Your most recent grants suggest your interests are moving beyond IT.
I have just funded a centre for cardiac and neural research using stem cells technology in NCBS (National Centre for Biological Sciences, Bangalore). It’s a great institute. Earlier, I gave a large grant to IIT-Bombay to set up a worldclass research centre in bioscience and biotech. I’m thinking of expanding research to other areas.
If you look at the major industries of the future, IT and mobile are way up there. But the innovation there really has to come from those like TCS, Infosys and Wipro. Right now it’s all labour arbitrage, no innovation. Sooner or later I hope they (big Indian IT companies ) will spend more on R&D. It’s not an area I want to get into.
Bioscience and biotech offer many opportunities. The US focuses on the rich man; India has rich man diseases and poor man diseases. So you have a much larger set of opportunities . If you look at the pharma industry in India, it is 99.9 per cent of revenues generated through sale of generics. India has not done a single original molecule. I want to take research to world class levels. The talent is there, but nobody is challenging them. Nobody is giving them the right infrastructure and equipment .
You initiated and funded the National Entrepreneurship Network (NEN). How do you see its impact?
Seven years ago, there were zero colleges in India teaching entrepreneurship. Thanks to NEN, today 600 colleges (out of India’s top 1,000) offer entrepreneurship courses, 500,000 students are graduating from these courses every year. NEN developed a curriculum, developed a programme to create educators in entrepreneurship, trained 1,200 teachers, established a website for networking and support. Colleges love the fact that they can have an entrepreneurship curriculum without any investment.
Out of the half a million who take the courses, about 20 per cent join e-clubs, the next level of learning, where they learn how to run companies, get a sense of P&L, etc. Just last year, about 230 companies were formed by these students. Some students want to work for 2-3 years, make some money and then start a company. Entrepreneurship is the future; it’s the way to accelerate economic development.
Are you doing anything to enable funding for these ventures?
We have a mentoring and angel investing programme. We are also talking to the government to help create a VC industry. In the US, VC companies were triggered with government support.
We are also talking to the government to provide guaranteed loans to startups. In the US, there were two very successful government programmes for supporting startups. One was the Small Business Investment Corporation (SBIC), where the government would give you $3 or $5 for every $1 that you raised. After that you are responsible for making the investment, the government does not interfere. The other was the Small Business Loan Guarantee Programme, where if you go to a bank for your early stage company, and you don’t have demonstrated cash flows, the government would guarantee 90 per cent of the loan. So the bank has the incentive to give the loan. These opened up so much capital, without all the egregious demands that venture capitalists make.
The rate of company formation from our NEN programme is doubling every year. The number of students in these programmes is doubling every year. If we had those government sponsored programmes, these numbers would be many more. The government may not get back some of the money, but on balance it will gain a lot from the companies that become successful. And the economy gains enormously.

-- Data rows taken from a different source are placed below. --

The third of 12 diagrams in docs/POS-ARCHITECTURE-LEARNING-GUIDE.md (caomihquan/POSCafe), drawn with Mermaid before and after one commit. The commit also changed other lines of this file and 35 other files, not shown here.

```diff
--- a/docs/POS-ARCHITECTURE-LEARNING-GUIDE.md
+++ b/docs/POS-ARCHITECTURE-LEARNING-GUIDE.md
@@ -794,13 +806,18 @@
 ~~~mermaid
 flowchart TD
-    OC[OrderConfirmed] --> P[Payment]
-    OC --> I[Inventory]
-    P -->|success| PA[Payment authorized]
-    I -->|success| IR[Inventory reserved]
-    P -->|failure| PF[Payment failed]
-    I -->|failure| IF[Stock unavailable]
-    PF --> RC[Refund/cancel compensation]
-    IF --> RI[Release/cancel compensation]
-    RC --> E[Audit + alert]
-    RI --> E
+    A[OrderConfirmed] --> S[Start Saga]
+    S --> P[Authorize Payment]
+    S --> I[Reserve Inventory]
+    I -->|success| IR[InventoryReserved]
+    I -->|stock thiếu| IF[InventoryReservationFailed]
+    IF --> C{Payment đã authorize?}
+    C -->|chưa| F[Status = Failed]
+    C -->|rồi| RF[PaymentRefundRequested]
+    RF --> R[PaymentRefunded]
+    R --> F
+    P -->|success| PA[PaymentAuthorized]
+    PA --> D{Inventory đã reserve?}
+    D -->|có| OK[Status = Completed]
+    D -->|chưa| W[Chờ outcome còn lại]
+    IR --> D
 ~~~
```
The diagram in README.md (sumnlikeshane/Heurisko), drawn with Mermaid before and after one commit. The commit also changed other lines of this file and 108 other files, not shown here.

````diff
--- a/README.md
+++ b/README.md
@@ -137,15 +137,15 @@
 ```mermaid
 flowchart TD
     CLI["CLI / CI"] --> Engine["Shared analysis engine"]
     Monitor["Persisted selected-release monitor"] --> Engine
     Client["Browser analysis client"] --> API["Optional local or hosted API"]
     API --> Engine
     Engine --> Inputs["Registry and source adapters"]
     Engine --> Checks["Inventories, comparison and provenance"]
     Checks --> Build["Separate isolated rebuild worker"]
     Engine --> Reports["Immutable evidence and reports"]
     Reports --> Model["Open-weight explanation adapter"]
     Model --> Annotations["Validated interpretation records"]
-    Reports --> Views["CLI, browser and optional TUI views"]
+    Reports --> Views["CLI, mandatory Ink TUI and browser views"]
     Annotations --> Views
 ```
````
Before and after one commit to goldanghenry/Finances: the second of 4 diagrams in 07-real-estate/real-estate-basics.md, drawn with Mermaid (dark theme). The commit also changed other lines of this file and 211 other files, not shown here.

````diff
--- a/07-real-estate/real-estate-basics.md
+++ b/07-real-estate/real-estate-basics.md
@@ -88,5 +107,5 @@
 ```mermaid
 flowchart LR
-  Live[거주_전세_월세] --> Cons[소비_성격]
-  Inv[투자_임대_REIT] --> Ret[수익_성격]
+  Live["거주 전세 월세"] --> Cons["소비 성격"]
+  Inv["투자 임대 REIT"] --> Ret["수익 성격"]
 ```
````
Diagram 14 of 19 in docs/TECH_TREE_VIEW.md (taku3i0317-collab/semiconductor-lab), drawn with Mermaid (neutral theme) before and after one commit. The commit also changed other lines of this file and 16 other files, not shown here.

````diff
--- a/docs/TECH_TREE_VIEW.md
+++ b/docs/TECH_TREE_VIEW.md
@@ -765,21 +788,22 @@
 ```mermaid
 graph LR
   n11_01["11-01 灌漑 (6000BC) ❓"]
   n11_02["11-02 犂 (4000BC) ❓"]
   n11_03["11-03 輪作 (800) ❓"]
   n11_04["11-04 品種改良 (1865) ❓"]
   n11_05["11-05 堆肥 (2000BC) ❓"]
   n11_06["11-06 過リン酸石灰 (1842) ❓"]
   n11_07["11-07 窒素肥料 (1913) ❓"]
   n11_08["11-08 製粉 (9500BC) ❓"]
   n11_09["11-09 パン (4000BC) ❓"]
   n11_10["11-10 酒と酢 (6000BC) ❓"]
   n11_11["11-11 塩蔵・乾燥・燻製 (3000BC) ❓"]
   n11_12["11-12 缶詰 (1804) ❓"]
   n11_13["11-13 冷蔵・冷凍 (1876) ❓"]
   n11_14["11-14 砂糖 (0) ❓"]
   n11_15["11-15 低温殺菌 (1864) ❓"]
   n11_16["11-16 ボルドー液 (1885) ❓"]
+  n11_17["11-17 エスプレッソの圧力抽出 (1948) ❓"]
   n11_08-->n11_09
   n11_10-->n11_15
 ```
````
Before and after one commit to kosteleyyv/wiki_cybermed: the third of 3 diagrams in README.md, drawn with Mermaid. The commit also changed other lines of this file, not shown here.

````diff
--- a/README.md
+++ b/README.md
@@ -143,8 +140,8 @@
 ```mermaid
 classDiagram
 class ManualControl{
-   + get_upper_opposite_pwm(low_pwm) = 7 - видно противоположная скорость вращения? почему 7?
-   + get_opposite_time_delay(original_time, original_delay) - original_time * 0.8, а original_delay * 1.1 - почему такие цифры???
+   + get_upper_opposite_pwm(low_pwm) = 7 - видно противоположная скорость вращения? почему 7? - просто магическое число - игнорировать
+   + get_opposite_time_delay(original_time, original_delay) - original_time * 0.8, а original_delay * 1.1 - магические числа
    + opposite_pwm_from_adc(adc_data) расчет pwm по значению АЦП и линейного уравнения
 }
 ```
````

Is your Foundation involved in anything else in India?
We are building a large-scale skills development programme. The government has established some 7,000 industrial (vocational) training institutes, but their success rate is very low. Nobody is accountable for relevance of the training, how many have been placed.
We commissioned a team to identify the scope of the problem. This team came up with the remarkable estimate that the number of kids who drop out in grades 10, 11 and 12, and in first year of college, is over 10 million a year. These 10 million mostly become labourers at construction sites, clerks or peons, earning Rs 1000 to Rs 3,000 a month. We came up with the idea of creating a next generation network of community colleges that would deliver market-driven vocational training. We have been asked by the government to come out with policy ideas. The Wadhani Foundation will fund the entire knowledge infrastructure , including defining the vocational courses that would be relevant – auto mechanics or crane operators, as opposed to gardeners or peons. Many airlines today hire 12th graders, so there are a variety of jobs where a 12th grader , with a targeted 1-year training, can become very productive. The job creation would be in the millions.
We are doing some pilot projects. We need to do these things at scale, has to be outcomes driven. I have said the funding is unlimited; it is limited only by our ability to execute.
We’ll eventually take these concepts to Africa and other emerging countries. But I would like every idea to be tested and validated in India. While I would like to support multiple emerging economies, my heart is here.